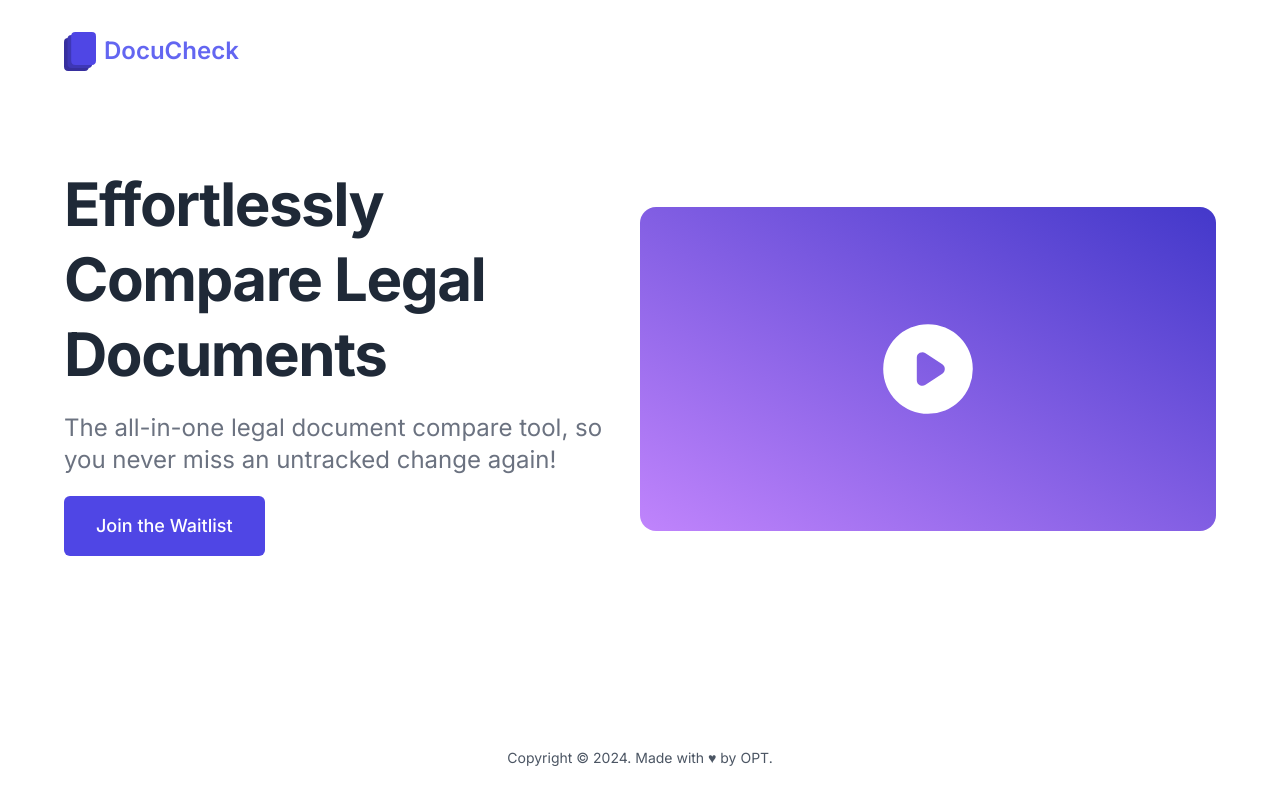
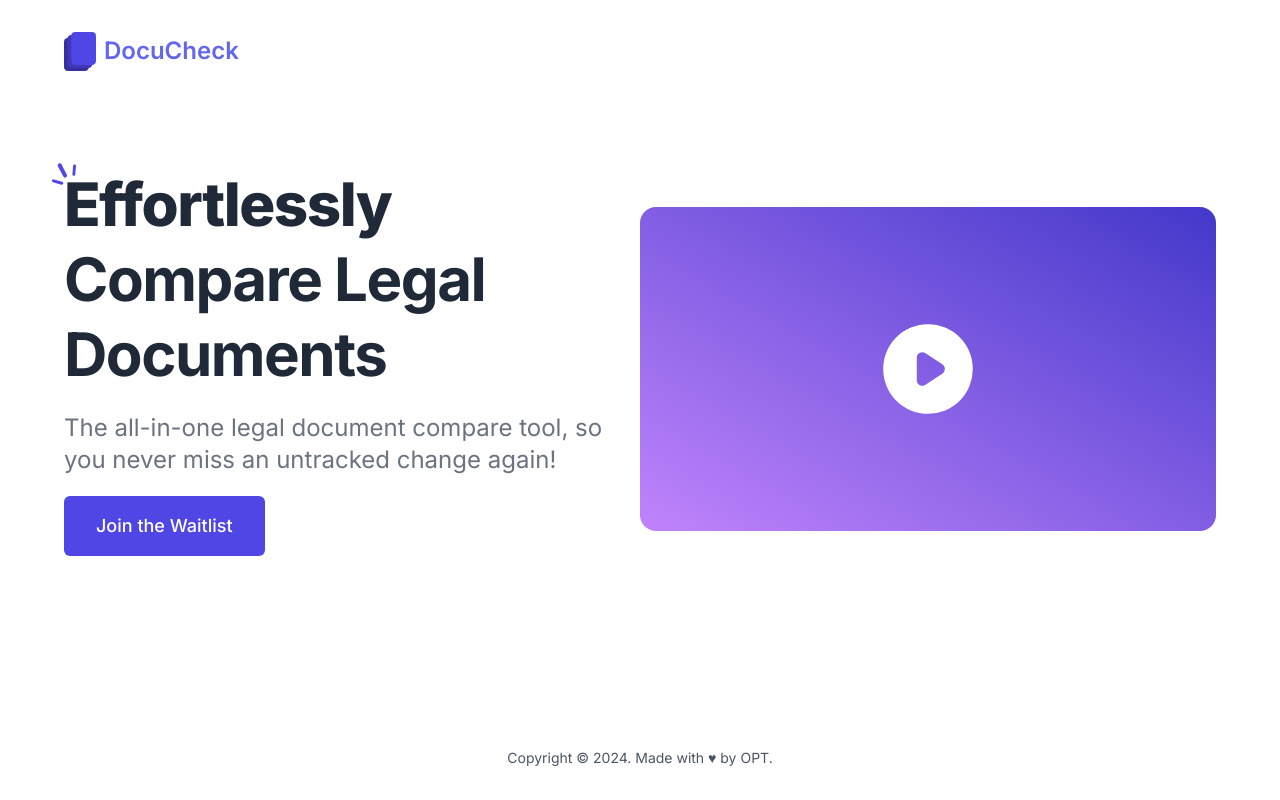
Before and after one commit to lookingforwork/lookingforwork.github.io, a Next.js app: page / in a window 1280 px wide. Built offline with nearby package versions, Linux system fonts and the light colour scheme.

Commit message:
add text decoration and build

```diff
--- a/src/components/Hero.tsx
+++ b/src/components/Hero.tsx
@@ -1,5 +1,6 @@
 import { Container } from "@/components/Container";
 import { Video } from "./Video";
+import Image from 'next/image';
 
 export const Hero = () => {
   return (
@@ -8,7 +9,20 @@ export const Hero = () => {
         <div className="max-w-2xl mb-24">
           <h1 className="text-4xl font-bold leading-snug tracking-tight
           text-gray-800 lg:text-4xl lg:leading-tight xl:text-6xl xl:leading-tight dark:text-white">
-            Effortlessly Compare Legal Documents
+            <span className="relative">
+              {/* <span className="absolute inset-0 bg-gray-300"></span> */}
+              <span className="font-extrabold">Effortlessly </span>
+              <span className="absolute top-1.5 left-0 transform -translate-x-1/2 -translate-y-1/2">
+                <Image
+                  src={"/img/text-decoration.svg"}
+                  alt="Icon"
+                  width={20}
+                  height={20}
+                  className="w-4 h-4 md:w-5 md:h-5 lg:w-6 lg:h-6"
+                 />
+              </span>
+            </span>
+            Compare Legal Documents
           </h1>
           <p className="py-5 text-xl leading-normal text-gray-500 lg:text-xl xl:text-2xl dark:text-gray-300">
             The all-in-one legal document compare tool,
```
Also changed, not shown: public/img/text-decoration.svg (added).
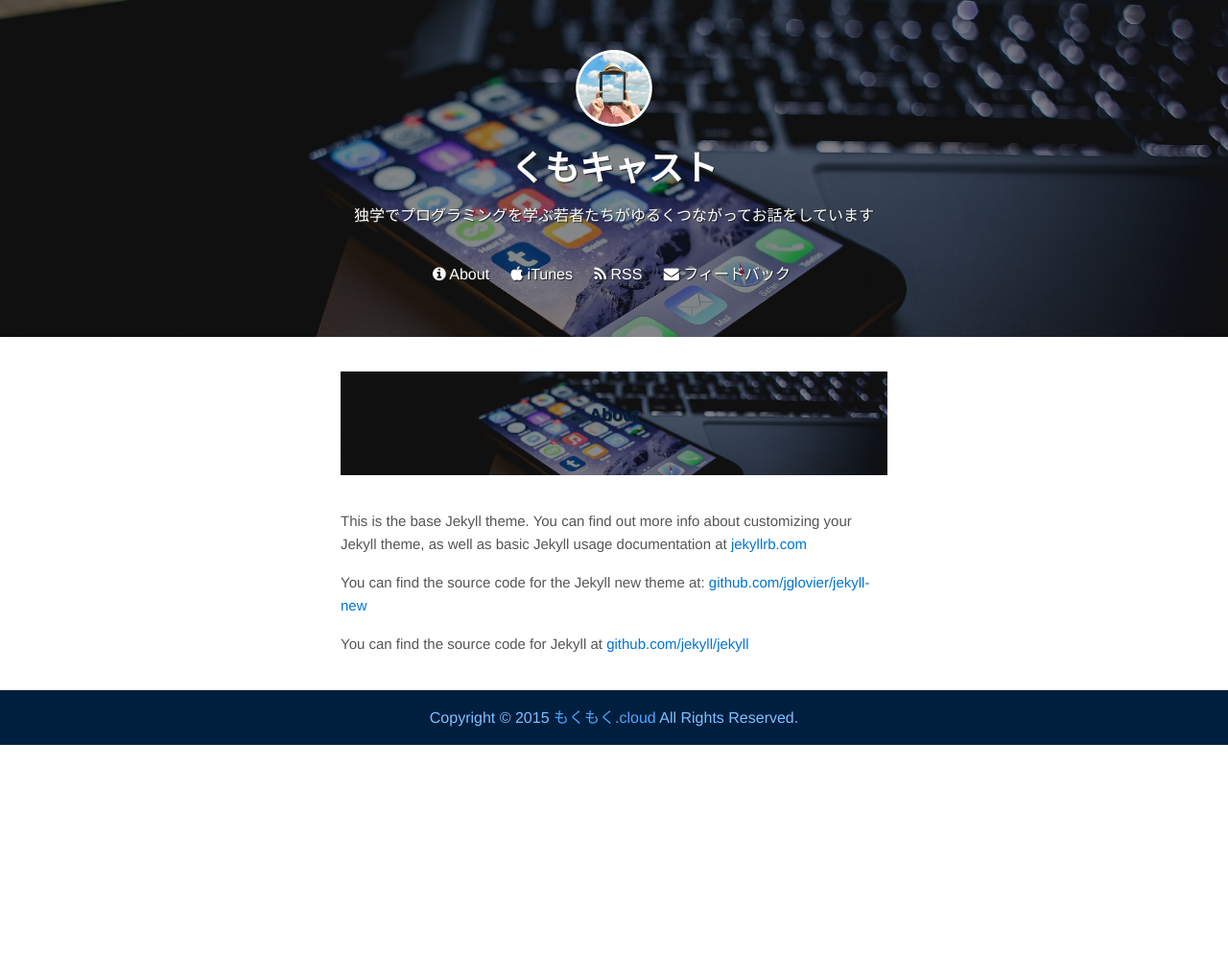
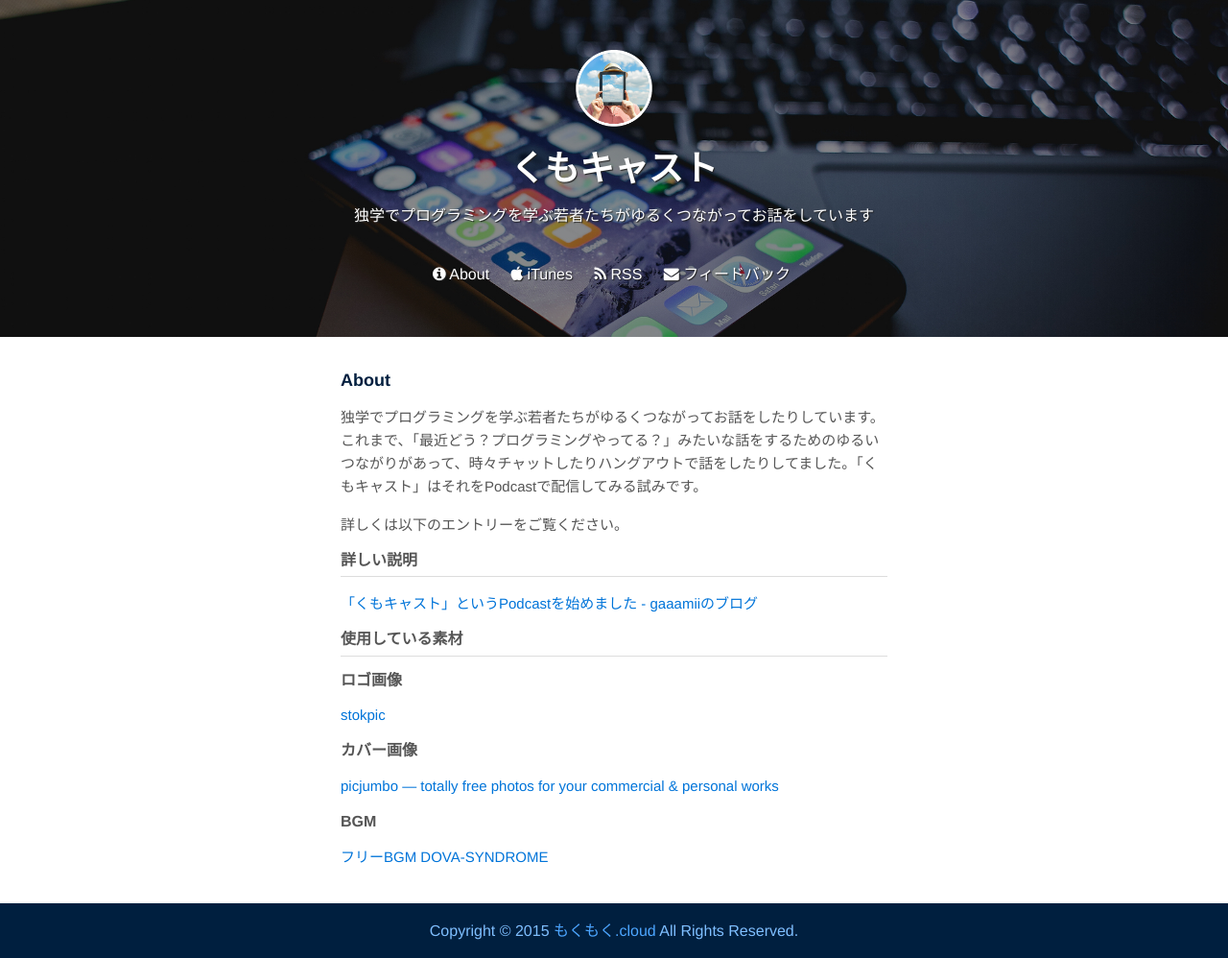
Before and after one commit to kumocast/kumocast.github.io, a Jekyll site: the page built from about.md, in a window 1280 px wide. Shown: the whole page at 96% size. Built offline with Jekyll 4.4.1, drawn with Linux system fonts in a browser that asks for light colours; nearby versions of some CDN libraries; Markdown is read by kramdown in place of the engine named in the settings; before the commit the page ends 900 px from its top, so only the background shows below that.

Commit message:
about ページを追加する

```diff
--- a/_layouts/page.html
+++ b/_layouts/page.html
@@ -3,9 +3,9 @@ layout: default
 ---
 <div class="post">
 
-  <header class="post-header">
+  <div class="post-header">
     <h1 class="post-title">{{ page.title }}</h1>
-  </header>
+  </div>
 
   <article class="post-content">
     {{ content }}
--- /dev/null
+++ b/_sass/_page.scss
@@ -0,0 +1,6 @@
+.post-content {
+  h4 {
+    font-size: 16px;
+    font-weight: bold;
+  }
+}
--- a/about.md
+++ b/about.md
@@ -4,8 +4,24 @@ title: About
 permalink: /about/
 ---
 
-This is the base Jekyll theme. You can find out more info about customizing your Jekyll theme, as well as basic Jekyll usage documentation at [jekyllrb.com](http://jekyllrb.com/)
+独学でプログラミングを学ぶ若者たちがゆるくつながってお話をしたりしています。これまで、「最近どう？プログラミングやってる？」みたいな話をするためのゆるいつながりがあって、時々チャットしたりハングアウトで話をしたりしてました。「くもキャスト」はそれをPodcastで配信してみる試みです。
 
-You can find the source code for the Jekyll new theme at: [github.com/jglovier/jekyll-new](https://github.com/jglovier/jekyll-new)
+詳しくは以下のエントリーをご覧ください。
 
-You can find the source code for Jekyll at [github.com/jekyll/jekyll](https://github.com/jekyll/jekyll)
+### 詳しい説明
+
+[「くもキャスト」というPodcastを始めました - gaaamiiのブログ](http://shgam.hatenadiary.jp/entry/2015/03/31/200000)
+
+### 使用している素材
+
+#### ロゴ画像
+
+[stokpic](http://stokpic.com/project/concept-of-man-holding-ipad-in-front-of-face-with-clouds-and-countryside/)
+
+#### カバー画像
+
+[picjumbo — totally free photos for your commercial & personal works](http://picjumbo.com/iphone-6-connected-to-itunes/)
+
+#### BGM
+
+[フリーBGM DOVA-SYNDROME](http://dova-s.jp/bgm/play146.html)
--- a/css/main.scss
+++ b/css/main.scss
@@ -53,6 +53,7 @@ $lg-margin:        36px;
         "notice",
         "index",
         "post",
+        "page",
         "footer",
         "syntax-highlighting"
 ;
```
========================================================================
■ **Exercise requirements**
Check each line above for the string "className" and copy every line that has it.

■ **Solution to the problem**
         <div className="max-w-2xl mb-24">
           <h1 className="text-4xl font-bold leading-snug tracking-tight
+            <span className="relative">
+              {/* <span className="absolute inset-0 bg-gray-300"></span> */}
+              <span className="font-extrabold">Effortlessly </span>
+              <span className="absolute top-1.5 left-0 transform -translate-x-1/2 -translate-y-1/2">
+                  className="w-4 h-4 md:w-5 md:h-5 lg:w-6 lg:h-6"
           <p className="py-5 text-xl leading-normal text-gray-500 lg:text-xl xl:text-2xl dark:text-gray-300">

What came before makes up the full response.